- **Exercise objective**
Apart from the pictures, every entry must be retyped exactly.

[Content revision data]

---+---

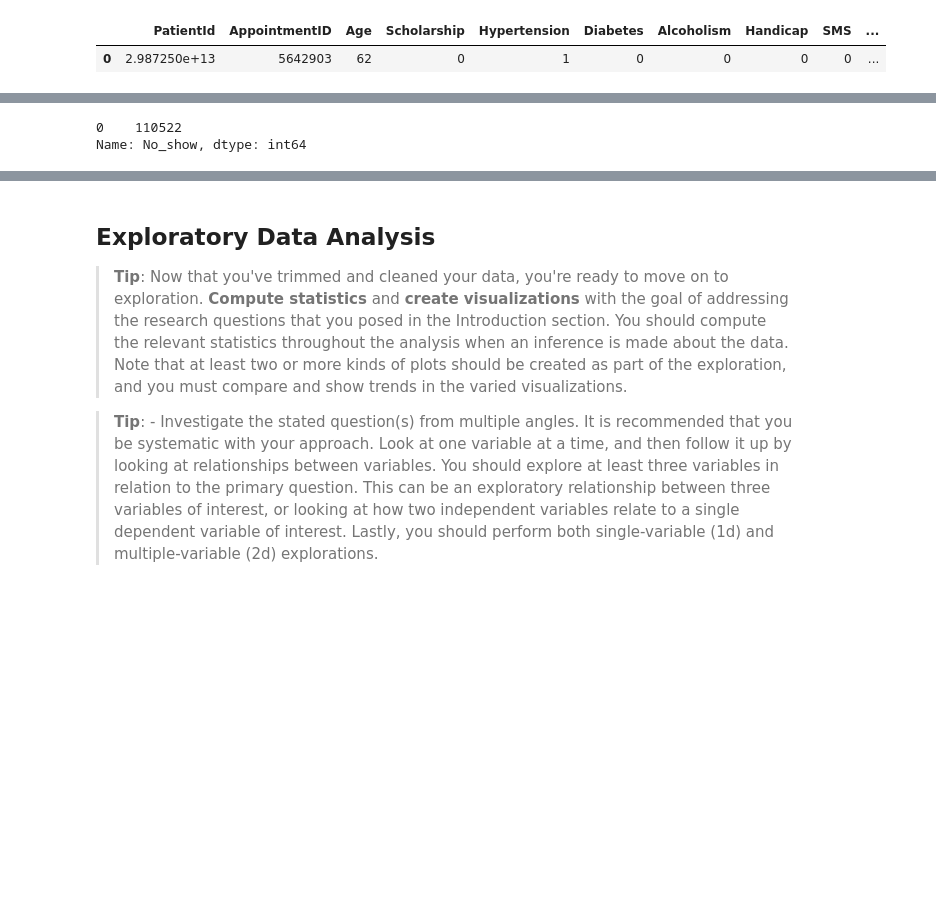
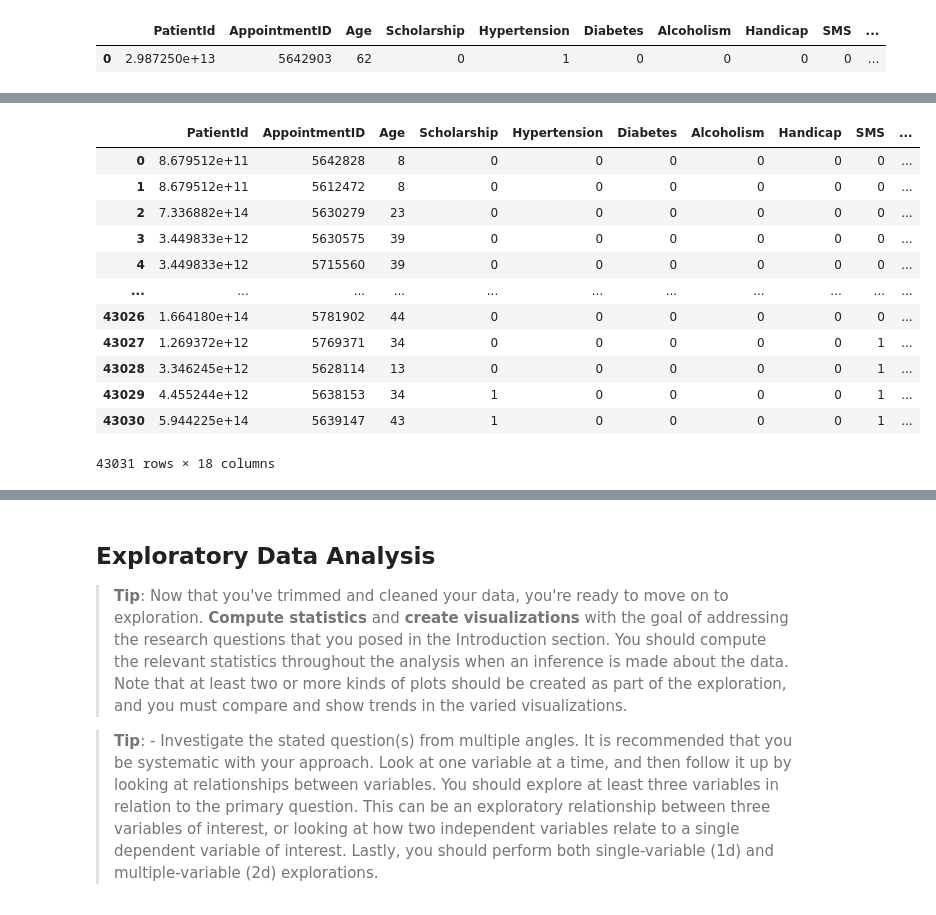
Before and after one commit to Lee-Za/predicting_no_show_appointments, a Jupyter notebook: investigating_noshows.ipynb, the cells around one changed output, grey strips where cells are left out. Saved outputs shown, nothing was run; the diff lists cells and outputs as text; code cells hidden in the pictures; blank space fills up the shorter version.

```diff
--- a/investigating_noshows.ipynb
+++ b/investigating_noshows.ipynb
@@ -246,5 +323,16 @@ df.head(1)
 # %%
-df.No_show.value_counts()
+df
 # %% [output]
+|  | PatientId | AppointmentID | Age | Scholarship | Hypertension | Diabetes | Alcoholism | Handicap | SMS | ... |
+| 0 | 8.679512e+11 | 5642828 | 8 | 0 | 0 | 0 | 0 | 0 | 0 | ... |
+| 1 | 8.679512e+11 | 5612472 | 8 | 0 | 0 | 0 | 0 | 0 | 0 | ... |
+| 2 | 7.336882e+14 | 5630279 | 23 | 0 | 0 | 0 | 0 | 0 | 0 | ... |
+| 3 | 3.449833e+12 | 5630575 | 39 | 0 | 0 | 0 | 0 | 0 | 0 | ... |
+| 4 | 3.449833e+12 | 5715560 | 39 | 0 | 0 | 0 | 0 | 0 | 0 | ... |
+| ... | ... | ... | ... | ... | ... | ... | ... | ... | ... | ... |
+| 43026 | 1.664180e+14 | 5781902 | 44 | 0 | 0 | 0 | 0 | 0 | 0 | ... |
+| 43027 | 1.269372e+12 | 5769371 | 34 | 0 | 0 | 0 | 0 | 0 | 1 | ... |
+| 43028 | 3.346245e+12 | 5628114 | 13 | 0 | 0 | 0 | 0 | 0 | 1 | ... |
+| 43029 | 4.455244e+12 | 5638153 | 34 | 1 | 0 | 0 | 0 | 0 | 1 | ... |
+| 43030 | 5.944225e+14 | 5639147 | 43 | 1 | 0 | 0 | 0 | 0 | 1 | ... |
-0    110522
-Name: No_show, dtype: int64
+43031 rows × 18 columns
```
Also changed, not shown: parts of 32 cells of this notebook.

---+---

- **Exercise output**
Before and after one commit to Lee-Za/predicting_no_show_appointments, a Jupyter notebook: investigating_noshows.ipynb, the cells around one changed output, grey strips where cells are left out. Saved outputs shown, nothing was run; the diff lists cells and outputs as text; code cells hidden in the pictures; blank space fills up the shorter version.

```diff
--- a/investigating_noshows.ipynb
+++ b/investigating_noshows.ipynb
@@ -246,5 +323,16 @@ df.head(1)
 # %%
-df.No_show.value_counts()
+df
 # %% [output]
+|  | PatientId | AppointmentID | Age | Scholarship | Hypertension | Diabetes | Alcoholism | Handicap | SMS | ... |
+| 0 | 8.679512e+11 | 5642828 | 8 | 0 | 0 | 0 | 0 | 0 | 0 | ... |
+| 1 | 8.679512e+11 | 5612472 | 8 | 0 | 0 | 0 | 0 | 0 | 0 | ... |
+| 2 | 7.336882e+14 | 5630279 | 23 | 0 | 0 | 0 | 0 | 0 | 0 | ... |
+| 3 | 3.449833e+12 | 5630575 | 39 | 0 | 0 | 0 | 0 | 0 | 0 | ... |
+| 4 | 3.449833e+12 | 5715560 | 39 | 0 | 0 | 0 | 0 | 0 | 0 | ... |
+| ... | ... | ... | ... | ... | ... | ... | ... | ... | ... | ... |
+| 43026 | 1.664180e+14 | 5781902 | 44 | 0 | 0 | 0 | 0 | 0 | 0 | ... |
+| 43027 | 1.269372e+12 | 5769371 | 34 | 0 | 0 | 0 | 0 | 0 | 1 | ... |
+| 43028 | 3.346245e+12 | 5628114 | 13 | 0 | 0 | 0 | 0 | 0 | 1 | ... |
+| 43029 | 4.455244e+12 | 5638153 | 34 | 1 | 0 | 0 | 0 | 0 | 1 | ... |
+| 43030 | 5.944225e+14 | 5639147 | 43 | 1 | 0 | 0 | 0 | 0 | 1 | ... |
-0    110522
-Name: No_show, dtype: int64
+43031 rows × 18 columns
```
Also changed, not shown: parts of 32 cells of this notebook.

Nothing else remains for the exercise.